Assignment:
All of the lines below should be copied word for word.

Data for the task:
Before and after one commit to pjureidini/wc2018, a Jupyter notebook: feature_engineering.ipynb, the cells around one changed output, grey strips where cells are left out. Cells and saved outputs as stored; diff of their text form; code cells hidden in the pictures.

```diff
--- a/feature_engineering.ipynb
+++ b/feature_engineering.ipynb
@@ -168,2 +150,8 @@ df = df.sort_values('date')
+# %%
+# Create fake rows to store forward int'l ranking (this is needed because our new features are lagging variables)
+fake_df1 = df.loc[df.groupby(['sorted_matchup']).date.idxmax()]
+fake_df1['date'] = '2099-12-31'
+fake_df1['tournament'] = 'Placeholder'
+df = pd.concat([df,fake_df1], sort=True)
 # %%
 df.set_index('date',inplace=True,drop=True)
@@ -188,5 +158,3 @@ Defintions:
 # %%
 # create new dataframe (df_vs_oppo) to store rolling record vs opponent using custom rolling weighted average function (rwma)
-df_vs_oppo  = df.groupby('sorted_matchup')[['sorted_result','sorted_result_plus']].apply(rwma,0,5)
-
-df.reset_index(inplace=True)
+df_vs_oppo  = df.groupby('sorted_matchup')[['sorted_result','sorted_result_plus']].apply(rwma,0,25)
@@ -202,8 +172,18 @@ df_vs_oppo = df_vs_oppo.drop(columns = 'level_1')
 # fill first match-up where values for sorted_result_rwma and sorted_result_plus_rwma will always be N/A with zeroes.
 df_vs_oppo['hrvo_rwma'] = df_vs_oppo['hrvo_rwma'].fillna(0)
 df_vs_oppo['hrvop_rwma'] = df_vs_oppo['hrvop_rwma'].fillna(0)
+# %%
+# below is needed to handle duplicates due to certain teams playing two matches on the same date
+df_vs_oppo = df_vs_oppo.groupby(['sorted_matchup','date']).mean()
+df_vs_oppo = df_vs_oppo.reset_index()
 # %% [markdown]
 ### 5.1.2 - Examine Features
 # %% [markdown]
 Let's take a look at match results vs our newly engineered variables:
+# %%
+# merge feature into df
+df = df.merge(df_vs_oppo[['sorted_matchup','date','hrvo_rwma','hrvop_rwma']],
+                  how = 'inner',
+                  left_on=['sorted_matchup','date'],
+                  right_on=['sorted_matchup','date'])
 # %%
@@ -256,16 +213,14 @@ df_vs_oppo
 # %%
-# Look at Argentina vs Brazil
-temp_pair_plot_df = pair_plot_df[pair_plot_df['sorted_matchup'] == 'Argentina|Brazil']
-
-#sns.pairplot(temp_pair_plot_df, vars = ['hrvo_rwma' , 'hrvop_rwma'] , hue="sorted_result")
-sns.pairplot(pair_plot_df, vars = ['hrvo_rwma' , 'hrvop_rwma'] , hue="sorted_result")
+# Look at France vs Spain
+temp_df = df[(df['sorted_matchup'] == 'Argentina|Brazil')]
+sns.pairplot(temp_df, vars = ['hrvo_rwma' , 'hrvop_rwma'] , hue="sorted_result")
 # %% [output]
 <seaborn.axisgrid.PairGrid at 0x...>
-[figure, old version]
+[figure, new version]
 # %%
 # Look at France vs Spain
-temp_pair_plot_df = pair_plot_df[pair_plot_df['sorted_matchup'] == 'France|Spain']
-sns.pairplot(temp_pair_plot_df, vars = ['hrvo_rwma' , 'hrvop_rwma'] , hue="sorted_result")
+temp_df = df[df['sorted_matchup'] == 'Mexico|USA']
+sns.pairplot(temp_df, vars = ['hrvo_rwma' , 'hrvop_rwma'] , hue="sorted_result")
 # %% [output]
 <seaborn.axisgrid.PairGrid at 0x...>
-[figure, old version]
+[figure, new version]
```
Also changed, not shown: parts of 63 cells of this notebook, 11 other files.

Answer:
Before and after one commit to pjureidini/wc2018, a Jupyter notebook: feature_engineering.ipynb, the cells around one changed output, grey strips where cells are left out. Cells and saved outputs as stored; diff of their text form; code cells hidden in the pictures.

```diff
--- a/feature_engineering.ipynb
+++ b/feature_engineering.ipynb
@@ -168,2 +150,8 @@ df = df.sort_values('date')
+# %%
+# Create fake rows to store forward int'l ranking (this is needed because our new features are lagging variables)
+fake_df1 = df.loc[df.groupby(['sorted_matchup']).date.idxmax()]
+fake_df1['date'] = '2099-12-31'
+fake_df1['tournament'] = 'Placeholder'
+df = pd.concat([df,fake_df1], sort=True)
 # %%
 df.set_index('date',inplace=True,drop=True)
@@ -188,5 +158,3 @@ Defintions:
 # %%
 # create new dataframe (df_vs_oppo) to store rolling record vs opponent using custom rolling weighted average function (rwma)
-df_vs_oppo  = df.groupby('sorted_matchup')[['sorted_result','sorted_result_plus']].apply(rwma,0,5)
-
-df.reset_index(inplace=True)
+df_vs_oppo  = df.groupby('sorted_matchup')[['sorted_result','sorted_result_plus']].apply(rwma,0,25)
@@ -202,8 +172,18 @@ df_vs_oppo = df_vs_oppo.drop(columns = 'level_1')
 # fill first match-up where values for sorted_result_rwma and sorted_result_plus_rwma will always be N/A with zeroes.
 df_vs_oppo['hrvo_rwma'] = df_vs_oppo['hrvo_rwma'].fillna(0)
 df_vs_oppo['hrvop_rwma'] = df_vs_oppo['hrvop_rwma'].fillna(0)
+# %%
+# below is needed to handle duplicates due to certain teams playing two matches on the same date
+df_vs_oppo = df_vs_oppo.groupby(['sorted_matchup','date']).mean()
+df_vs_oppo = df_vs_oppo.reset_index()
 # %% [markdown]
 ### 5.1.2 - Examine Features
 # %% [markdown]
 Let's take a look at match results vs our newly engineered variables:
+# %%
+# merge feature into df
+df = df.merge(df_vs_oppo[['sorted_matchup','date','hrvo_rwma','hrvop_rwma']],
+                  how = 'inner',
+                  left_on=['sorted_matchup','date'],
+                  right_on=['sorted_matchup','date'])
 # %%
@@ -256,16 +213,14 @@ df_vs_oppo
 # %%
-# Look at Argentina vs Brazil
-temp_pair_plot_df = pair_plot_df[pair_plot_df['sorted_matchup'] == 'Argentina|Brazil']
-
-#sns.pairplot(temp_pair_plot_df, vars = ['hrvo_rwma' , 'hrvop_rwma'] , hue="sorted_result")
-sns.pairplot(pair_plot_df, vars = ['hrvo_rwma' , 'hrvop_rwma'] , hue="sorted_result")
+# Look at France vs Spain
+temp_df = df[(df['sorted_matchup'] == 'Argentina|Brazil')]
+sns.pairplot(temp_df, vars = ['hrvo_rwma' , 'hrvop_rwma'] , hue="sorted_result")
 # %% [output]
 <seaborn.axisgrid.PairGrid at 0x...>
-[figure, old version]
+[figure, new version]
 # %%
 # Look at France vs Spain
-temp_pair_plot_df = pair_plot_df[pair_plot_df['sorted_matchup'] == 'France|Spain']
-sns.pairplot(temp_pair_plot_df, vars = ['hrvo_rwma' , 'hrvop_rwma'] , hue="sorted_result")
+temp_df = df[df['sorted_matchup'] == 'Mexico|USA']
+sns.pairplot(temp_df, vars = ['hrvo_rwma' , 'hrvop_rwma'] , hue="sorted_result")
 # %% [output]
 <seaborn.axisgrid.PairGrid at 0x...>
-[figure, old version]
+[figure, new version]
```
Also changed, not shown: parts of 63 cells of this notebook, 11 other files.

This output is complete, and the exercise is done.